“You look like you have just learned Napoleon is invading,” a voice says, “and that Nelson has meanwhile dragged all the fleet to China.”

Laurence turns to see that Captain Chenery has followed him out. They have not spoken much alone, though Chenery always strikes him as a cheerful sort, amiable and ready to take amusements from any corner. “I beg your pardon?”

Chenery laughs. “Oh - I am sorry, Laurence, but it was hard not to smile, seeing Catherine provoke you in such a way.”

“Provoke me,” Laurence echoes. Chenery looks at him expectantly, and – oh.

All at once, everything makes sense. “...And it is not just her, I suppose?”

“You had not noticed?”

“I did,” says Laurence. He had just not realized. “But I thought better of the Corps, than to think it's captains had time to mock one another.” He thought better of his friends, too. His chest feels queerly hollow.

“Mock – that is not what anyone intended,” says Chenery, sounding surprised. “It is only, you are so bloody formal all the time, you know.”

Laurence steps back. “I see,” he replies stiffly. “Excuse me, Captain; I am sure I shall see you tomorrow.”

He moves to go, but Chenery lunges forward, grabbing his arm. “Oh, hell with it,” Chenery says. “I know I am mucking this all up, and – no one is making fun, Laurence, I promise. It is only, we thought you might like to relax; so everyone has tried to be a bit more friendly. That is all. I suppose we do not talk much, but even so, I imagine it must be exhausting to act so stiff and sober every day; everyone has only been trying to help.”

Laurence is recalled oddly to Granby's apology, months ago. It was Granby's plain-spoken sincerity which moved him then. Chenery's shame and earnestness has a similar ring of truth, even if the sentiment leaves him incredulous.

“We are officers,” says Laurence. “Of course I am serious, in everything I do. We each have our duty - “

“Yes, of course,” Chenery interrupts. “But having a duty does not mean we must be without happiness, Laurence. Can you say it hurts our efficiency, being a little more loose than your navy-friends? And if not, what is the harm?”

“It is – there are proprieties to be observed,” Laurence tries.

“Bullocks to proprieties and manners and whatever else,” Chenery snorts. “Society does not accept aviators, anyway; so I do not see why we should be constrained by Society, and made miserable by its silly rules, to boot. You would never have let us go on in the first place if you did not agree. Is it really so wrong to be happy?”

Laurence thinks of sitting at the fire with Berkley's arm around his shoulders. Harcourt laughing and kicking her feet in his lap. Temeraire, curling a wing around him on a chill night.

“No,” he says at last. “No; of course it is not.”

“Well,” says Chenery. “Then stop fretting so much, and just let yourself enjoy things. You might be surprised, I think, how easy that is.”


 

“Laurence,” Temeraire says. “You are very quiet today. Is anything wrong?”

Instead of answering Laurence poses his own question: “Would you mind if I slept out here with you tonight, my dear?”

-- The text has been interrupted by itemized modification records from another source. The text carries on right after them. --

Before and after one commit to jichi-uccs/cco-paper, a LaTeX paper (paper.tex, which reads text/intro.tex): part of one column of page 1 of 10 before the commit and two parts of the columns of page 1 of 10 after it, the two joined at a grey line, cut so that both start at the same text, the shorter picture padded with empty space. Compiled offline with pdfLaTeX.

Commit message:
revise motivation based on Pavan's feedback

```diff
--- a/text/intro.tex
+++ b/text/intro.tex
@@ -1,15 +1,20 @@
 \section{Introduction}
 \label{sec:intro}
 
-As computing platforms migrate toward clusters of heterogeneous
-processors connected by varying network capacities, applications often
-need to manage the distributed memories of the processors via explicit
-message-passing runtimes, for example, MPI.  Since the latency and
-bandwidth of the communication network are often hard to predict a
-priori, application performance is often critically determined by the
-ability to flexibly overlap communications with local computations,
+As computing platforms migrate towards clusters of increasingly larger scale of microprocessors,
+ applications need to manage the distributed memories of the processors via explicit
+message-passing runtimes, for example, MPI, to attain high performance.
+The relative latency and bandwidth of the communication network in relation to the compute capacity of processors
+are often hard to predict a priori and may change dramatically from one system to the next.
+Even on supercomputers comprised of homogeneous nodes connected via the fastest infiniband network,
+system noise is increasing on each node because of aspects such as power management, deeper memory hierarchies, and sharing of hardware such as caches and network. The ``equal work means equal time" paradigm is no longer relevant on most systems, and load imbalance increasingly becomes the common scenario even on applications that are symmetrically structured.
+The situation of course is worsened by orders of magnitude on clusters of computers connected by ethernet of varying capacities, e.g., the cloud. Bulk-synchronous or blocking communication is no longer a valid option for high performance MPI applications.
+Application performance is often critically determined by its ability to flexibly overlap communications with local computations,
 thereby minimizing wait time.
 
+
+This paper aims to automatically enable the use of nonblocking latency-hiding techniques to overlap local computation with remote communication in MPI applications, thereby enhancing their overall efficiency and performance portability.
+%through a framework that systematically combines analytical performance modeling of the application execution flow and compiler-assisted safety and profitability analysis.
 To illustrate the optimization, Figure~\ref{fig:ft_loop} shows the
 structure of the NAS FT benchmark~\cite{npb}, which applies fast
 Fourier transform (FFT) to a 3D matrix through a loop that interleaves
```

“Of course not,” says Temeraire, nudging Laurence with his nose. “You do not need to ask.”

Laurence smiles. “Yes,” he says, and strokes Temeraire's snout. He leans closer to the dragon, wondering at all the changes of the past year. And Laurence admits to himself, for the first time, that he is glad to have left his old life behind him. “ - Yes, my dear, I think I am beginning to understand that.”